BEGIN Data in this exercise

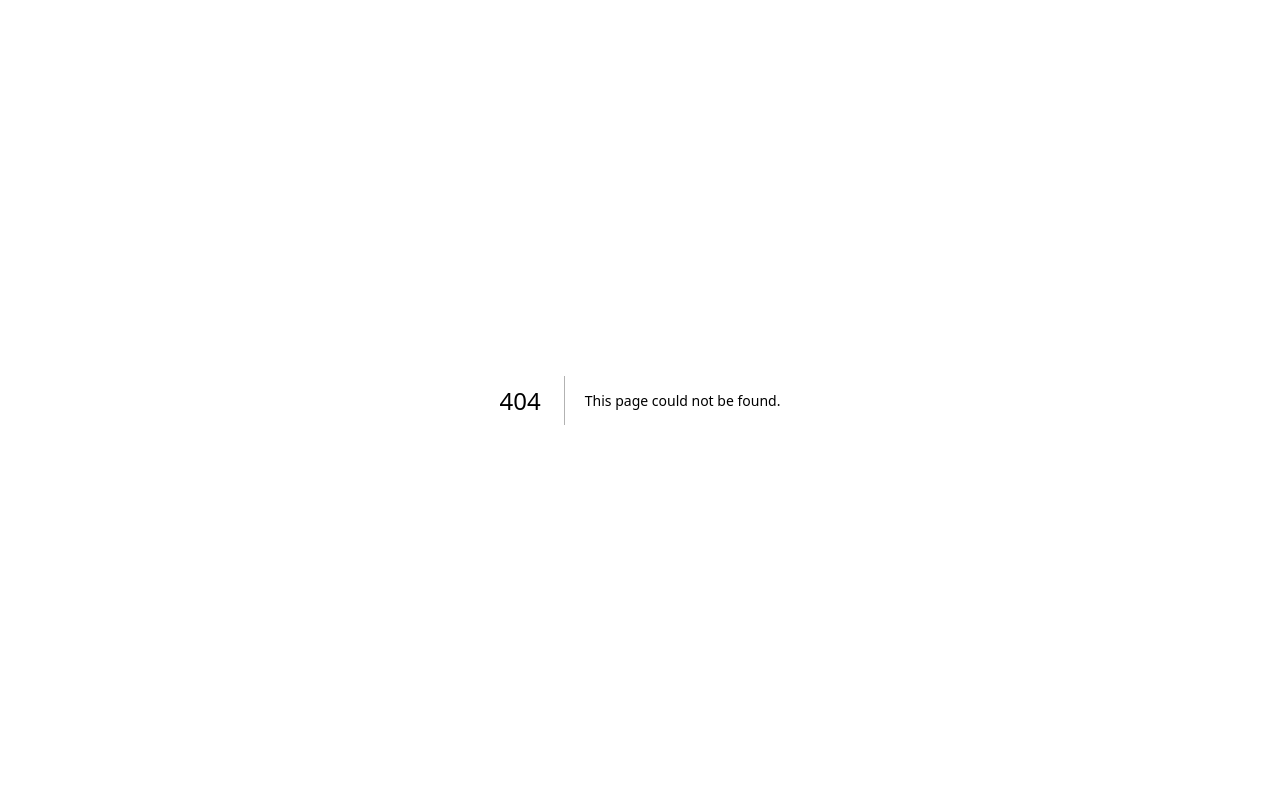
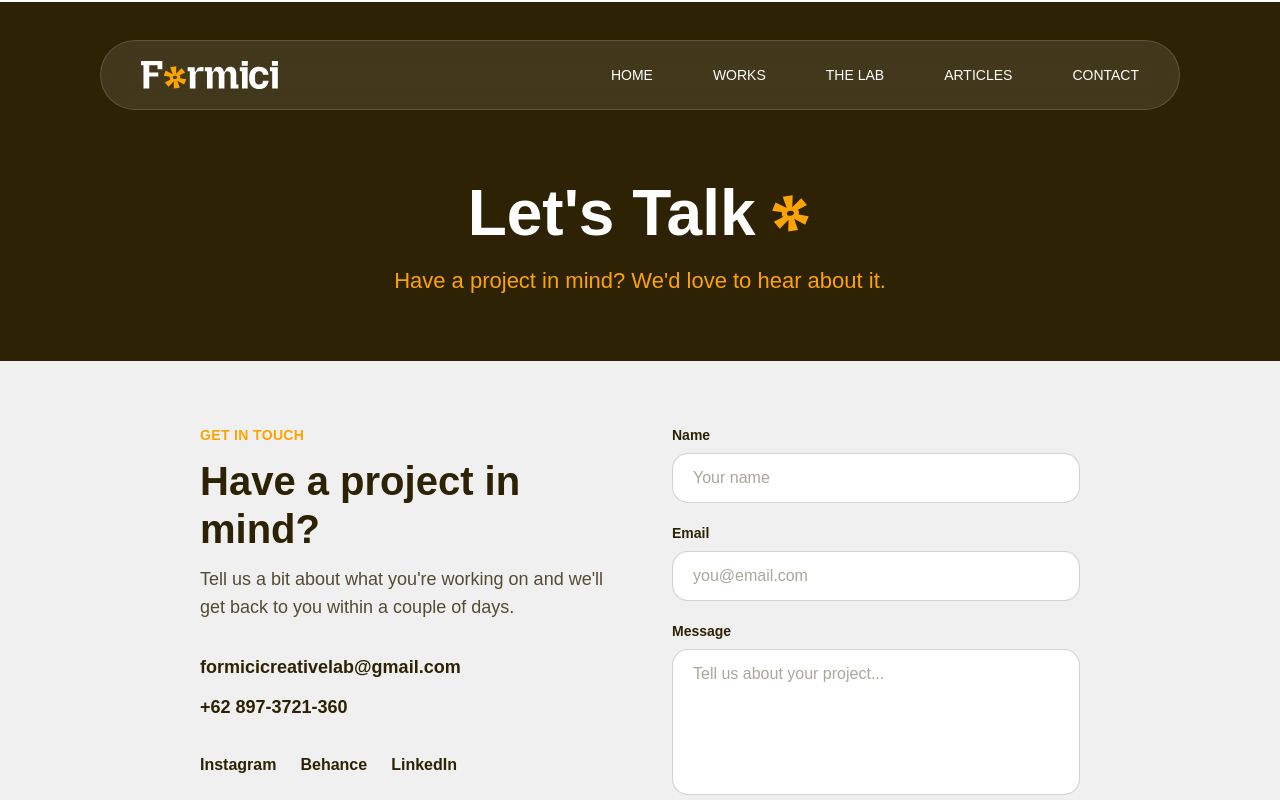
Before and after one commit to Formici-Lab/landing-page-formici, a Next.js app: page /contact in a window 1280 px wide. Before the commit this address had no page. Shown: the top 800 px of the page. Built offline with nearby package versions, Linux system fonts and the light colour scheme; a web font is replaced by a local one.

Commit message:
feat(contact): contac ui, bg image

```diff
--- /dev/null
+++ b/app/components/ContactForm.tsx
@@ -0,0 +1,79 @@
+"use client";
+
+import { useState, type FormEvent } from "react";
+import { motion } from "motion/react";
+
+const inputClasses =
+  "border-brown/20 focus:border-orange text-brown w-full rounded-2xl border bg-white px-5 py-3 font-sans outline-none transition-colors placeholder:text-brown/40";
+
+export default function ContactForm() {
+  const [name, setName] = useState("");
+  const [email, setEmail] = useState("");
+  const [message, setMessage] = useState("");
+
+  const handleSubmit = (e: FormEvent<HTMLFormElement>) => {
+    e.preventDefault();
+    const subject = encodeURIComponent(`New project inquiry from ${name}`);
+    const body = encodeURIComponent(`${message}\n\n— ${name} (${email})`);
+    window.location.href = `mailto:formicicreativelab@gmail.com?subject=${subject}&body=${body}`;
+  };
+
+  return (
+    <form onSubmit={handleSubmit} className="flex w-full flex-col gap-5">
+      <div className="flex flex-col gap-2">
+        <label htmlFor="name" className="text-brown font-sans text-sm font-bold">
+          Name
+        </label>
+        <input
+          id="name"
+          type="text"
+          required
+          value={name}
+          onChange={(e) => setName(e.target.value)}
+          placeholder="Your name"
+          className={inputClasses}
+        />
+      </div>
+
+      <div className="flex flex-col gap-2">
+        <label htmlFor="email" className="text-brown font-sans text-sm font-bold">
+          Email
+        </label>
+        <input
+          id="email"
+          type="email"
+          required
+          value={email}
+          onChange={(e) => setEmail(e.target.value)}
+          placeholder="you@email.com"
+          className={inputClasses}
+        />
+      </div>
+
+      <div className="flex flex-col gap-2">
+        <label htmlFor="message" className="text-brown font-sans text-sm font-bold">
+          Message
+        </label>
+        <textarea
+          id="message"
+          required
+          rows={5}
+          value={message}
+          onChange={(e) => setMessage(e.target.value)}
+          placeholder="Tell us about your project..."
+          className={`${inputClasses} resize-none`}
+        />
+      </div>
+
+      <motion.button
+        type="submit"
+        whileHover={{ scale: 1.03 }}
+        whileTap={{ scale: 0.97 }}
+        transition={{ type: "spring", stiffness: 400, damping: 17 }}
+        className="bg-orange text-brown w-fit rounded-full px-10 py-4 font-sans text-lg font-bold"
+      >
+        Send Message
+      </motion.button>
+    </form>
+  );
+}
--- /dev/null
+++ b/app/components/ContactSection.tsx
@@ -0,0 +1,58 @@
+import Reveal from "./Reveal";
+import ContactForm from "./ContactForm";
+
+const socialLinks = ["Instagram", "Behance", "LinkedIn"];
+
+export default function ContactSection() {
+  return (
+    <section className="bg-cream flex flex-col items-center px-6 py-16 md:px-[100px] lg:px-[200px]">
+      <div className="grid w-full max-w-[1040px] grid-cols-1 gap-16 lg:grid-cols-2">
+        <Reveal className="flex flex-col gap-8">
+          <div className="flex flex-col gap-3">
+            <p className="text-orange font-sans text-sm font-bold tracking-wide uppercase">
+              Get in touch
+            </p>
+            <h2 className="text-brown font-sans text-3xl font-extrabold lg:text-[40px]">
+              Have a project in mind?
+            </h2>
+            <p className="text-brown font-sans text-lg font-medium opacity-80">
+              Tell us a bit about what you&apos;re working on and we&apos;ll get back
+              to you within a couple of days.
+            </p>
+          </div>
+
+          <div className="flex flex-col gap-3">
+            <a
+              href="mailto:formicicreativelab@gmail.com"
+              className="text-brown hover:text-orange font-sans text-lg font-bold transition-colors"
+            >
+              formicicreativelab@gmail.com
+            </a>
+            <a
+              href="tel:+628973721360"
+              className="text-brown hover:text-orange font-sans text-lg font-bold transition-colors"
+            >
+              +62 897-3721-360
+            </a>
+          </div>
+
+          <div className="flex gap-6">
+            {socialLinks.map((social) => (
+              <a
+                key={social}
+                href="#"
+                className="text-brown hover:text-orange font-sans text-base font-bold transition-colors"
+              >
+                {social}
+              </a>
+            ))}
+          </div>
+        </Reveal>
+
+        <Reveal delay={0.1}>
+          <ContactForm />
+        </Reveal>
+      </div>
+    </section>
+  );
+}
--- a/app/components/Footer.tsx
+++ b/app/components/Footer.tsx
@@ -7,7 +7,7 @@ const siteLinks = [
   { label: "The Lab", href: "/the-lab" },
   { label: "Articles", href: "/articles" },
   { label: "Study Cases", href: "/#study-cases" },
-  { label: "Contact", href: "/#contact" },
+  { label: "Contact", href: "/contact" },
 ];
 const socialLinks = ["Instagram", "Behance", "LinkedIn"];
 
--- /dev/null
+++ b/app/components/HeroContact.tsx
@@ -0,0 +1,18 @@
+import Reveal from "./Reveal";
+import SpinningAsterisk from "./SpinningAsterisk";
+
+export default function HeroContact() {
+  return (
+    <section className="bg-brown relative -mt-37 flex w-full items-center justify-center overflow-hidden pt-44 pb-16 md:px-[100px] lg:px-[200px]">
+      <Reveal className="flex max-w-[800px] flex-col items-center gap-4 text-center">
+        <h1 className="flex items-center gap-2 font-sans text-[clamp(32px,6vw,64px)] leading-[1.1] font-extrabold text-white sm:gap-3">
+          <span>Let&apos;s Talk</span>
+          <SpinningAsterisk className="h-[0.7em] w-[0.7em]" />
+        </h1>
+        <p className="text-orange font-headline text-[clamp(16px,2.5vw,22px)] font-normal">
+          Have a project in mind? We&apos;d love to hear about it.
+        </p>
+      </Reveal>
+    </section>
+  );
+}
--- a/app/components/HeroTheLab.tsx
+++ b/app/components/HeroTheLab.tsx
@@ -3,7 +3,7 @@ import Reveal from "./Reveal";
 
 export default function HeroTheLab() {
   return (
-    <section className="relative -mt-37 flex h-[720px] w-full items-center justify-center overflow-hidden">
+    <section className="relative -mt-37 flex h-[600px] w-full items-center justify-center overflow-hidden">
       <Image
         src="/images/hero-thelab.jpg"
         alt="Formici Creative Lab tote bag"
@@ -12,7 +12,7 @@ export default function HeroTheLab() {
         className="object-cover"
       />
       <div className="absolute inset-0 bg-black/[0.47]" />
-      <Reveal className="relative z-10 w-[865px] max-w-[85vw]">
+      <Reveal className="relative z-10 w-[800px] max-w-[80vw]">
         <h1 className="text-center font-sans text-[clamp(32px,6vw,72px)] leading-[1.1] font-extrabold text-white">
           Design & Development crafted with care.
         </h1>
--- a/app/components/HeroWorks.tsx
+++ b/app/components/HeroWorks.tsx
@@ -1,16 +1,25 @@
+import Image from "next/image";
 import Reveal from "./Reveal";
 import SpinningAsterisk from "./SpinningAsterisk";
 
 export default function HeroWorks() {
   return (
-    <section className="bg-brown relative -mt-37 flex h-[480px] w-full items-center justify-center overflow-hidden px-6 pt-37">
-      <Reveal className="flex max-w-[800px] flex-col items-center gap-4 text-center">
+    <section className="relative -mt-37 flex h-[600px] w-full items-center justify-center overflow-hidden px-6 pt-0">
+      <Image
+        src="/images/hero-works.jpg"
+        alt="Formici Creative Lab — collaborative design session"
+        fill
+        priority
+        className="object-cover"
+      />
+      <div className="absolute inset-0 bg-black/[0.47]" />
+      <Reveal className="relative z-10 flex max-w-[800px] flex-col items-center gap-4 text-center">
         <h1 className="flex items-center gap-2 font-sans text-[clamp(32px,6vw,64px)] leading-[1.1] font-extrabold text-white sm:gap-3">
           <div className="flex items-center">
             <SpinningAsterisk className="h-[0.85em] w-[0.85em]" />
             <p>ur</p>
           </div>
-            <span>Works</span>
+          <span>Works</span>
         </h1>
         <p className="text-orange font-headline text-[clamp(16px,2.5vw,22px)] font-normal">
           A showcase of brands, products, and platforms we&apos;ve helped bring to life.
--- a/app/components/NavBar.tsx
+++ b/app/components/NavBar.tsx
@@ -1,6 +1,7 @@
 "use client";
 
-import { motion } from "motion/react";
+import { useState } from "react";
+import { AnimatePresence, motion } from "motion/react";
 import Link from "next/link";
 import FormiciNavLogo from "./FormiciNavLogo";
 
@@ -9,16 +10,20 @@ const navLinks = [
   { label: "WORKS", href: "/works" },
   { label: "THE LAB", href: "/the-lab" },
   { label: "ARTICLES", href: "/articles" },
-  { label: "CONTACT", href: "/#contact" },
+  { label: "CONTACT", href: "/contact" },
 ];
 
 export default function NavBar() {
+  const [isOpen, setIsOpen] = useState(false);
+
   return (
     <div className="sticky inset-x-0 top-0 z-20 flex justify-center px-6 py-10 md:px-[100px]">
-      <div className="flex w-full max-w-[1240px] items-center justify-between rounded-[60px] border border-white/15 bg-white/10 px-6 py-5 backdrop-blur-md md:px-10">
-        <Link href="/">
+      <div className="relative w-full max-w-[1240px]">
+        <div className="flex items-center justify-between rounded-[60px] border border-white/15 bg-white/10 px-6 py-5 backdrop-blur-md md:px-10">
+          <Link href="/" onClick={() => setIsOpen(false)}>
             <FormiciNavLogo className="h-7 w-auto" />
           </Link>
+
           <div className="hidden items-center gap-[60px] text-sm font-medium whitespace-nowrap text-white md:flex">
             {navLinks.map((link) => (
               <motion.span
@@ -32,6 +37,57 @@ export default function NavBar() {
               </motion.span>
             ))}
           </div>
+
+          <button
+            type="button"
+            onClick={() => setIsOpen((open) => !open)}
+            aria-label={isOpen ? "Close menu" : "Open menu"}
+            aria-expanded={isOpen}
+            className="text-white md:hidden"
+          >
+            <svg width="24" height="24" viewBox="0 0 24 24" fill="none">
+              {isOpen ? (
+                <path
+                  d="M6 6l12 12M18 6L6 18"
+                  stroke="currentColor"
+                  strokeWidth="2"
+                  strokeLinecap="round"
+                />
+              ) : (
+                <>
+                  <path d="M4 7h16" stroke="currentColor" strokeWidth="2" strokeLinecap="round" />
+                  <path d="M4 12h16" stroke="currentColor" strokeWidth="2" strokeLinecap="round" />
+                  <path d="M4 17h16" stroke="currentColor" strokeWidth="2" strokeLinecap="round" />
+                </>
+              )}
+            </svg>
+          </button>
+        </div>
+
+        <AnimatePresence>
+          {isOpen && (
+            <motion.div
+              initial={{ opacity: 0, y: -8 }}
+              animate={{ opacity: 1, y: 0 }}
+              exit={{ opacity: 0, y: -8 }}
+              transition={{ duration: 0.2, ease: [0.16, 1, 0.3, 1] }}
+              className="absolute inset-x-0 top-full z-30 mt-3 overflow-hidden rounded-[30px] border border-white/15 bg-white/10 backdrop-blur-md md:hidden"
+            >
+              <div className="flex flex-col gap-1 p-4">
+                {navLinks.map((link) => (
+                  <Link
+                    key={link.label}
+                    href={link.href}
+                    onClick={() => setIsOpen(false)}
+                    className="rounded-2xl px-4 py-3 text-sm font-medium text-white transition-colors hover:bg-white/10"
+                  >
+                    {link.label}
+                  </Link>
+                ))}
+              </div>
+            </motion.div>
+          )}
+        </AnimatePresence>
       </div>
     </div>
   );
--- a/app/components/WorksHero.tsx
+++ b/app/components/WorksHero.tsx
@@ -13,7 +13,7 @@ export default function WorksHero() {
         className="object-cover"
       />
       <div className="absolute inset-0 bg-black/[0.47]" />
-      <Reveal className="relative z-10 w-[865px] max-w-[85vw]">
+      <Reveal className="relative z-10 w-[800px] max-w-[85vw]">
         <h1 className="text-center font-sans text-[clamp(32px,6vw,72px)] leading-[1.1] font-extrabold text-white">
           Design & Development crafted with care.
         </h1>
--- /dev/null
+++ b/app/contact/page.tsx
@@ -0,0 +1,22 @@
+import type { Metadata } from "next";
+import NavBar from "../components/NavBar";
+import HeroContact from "../components/HeroContact";
+import ContactSection from "../components/ContactSection";
+import Footer from "../components/Footer";
+
+export const metadata: Metadata = {
+  title: "Contact — Formici Creative Lab",
+  description:
+    "Have a project in mind? Get in touch with Formici Creative Lab and let's build something with purpose and clarity.",
+};
+
+export default function Contact() {
+  return (
+    <main>
+      <NavBar />
+      <HeroContact />
+      <ContactSection />
+      <Footer />
+    </main>
+  );
+}
```
Also changed, not shown: public/images/hero-works.jpg (added). Lines whose indentation alone changed are shown as unchanged.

END Data in this exercise

### [Work required]
Please provide nothing but the number of lines in the records that hold the string "useState".

### [Answer area]
6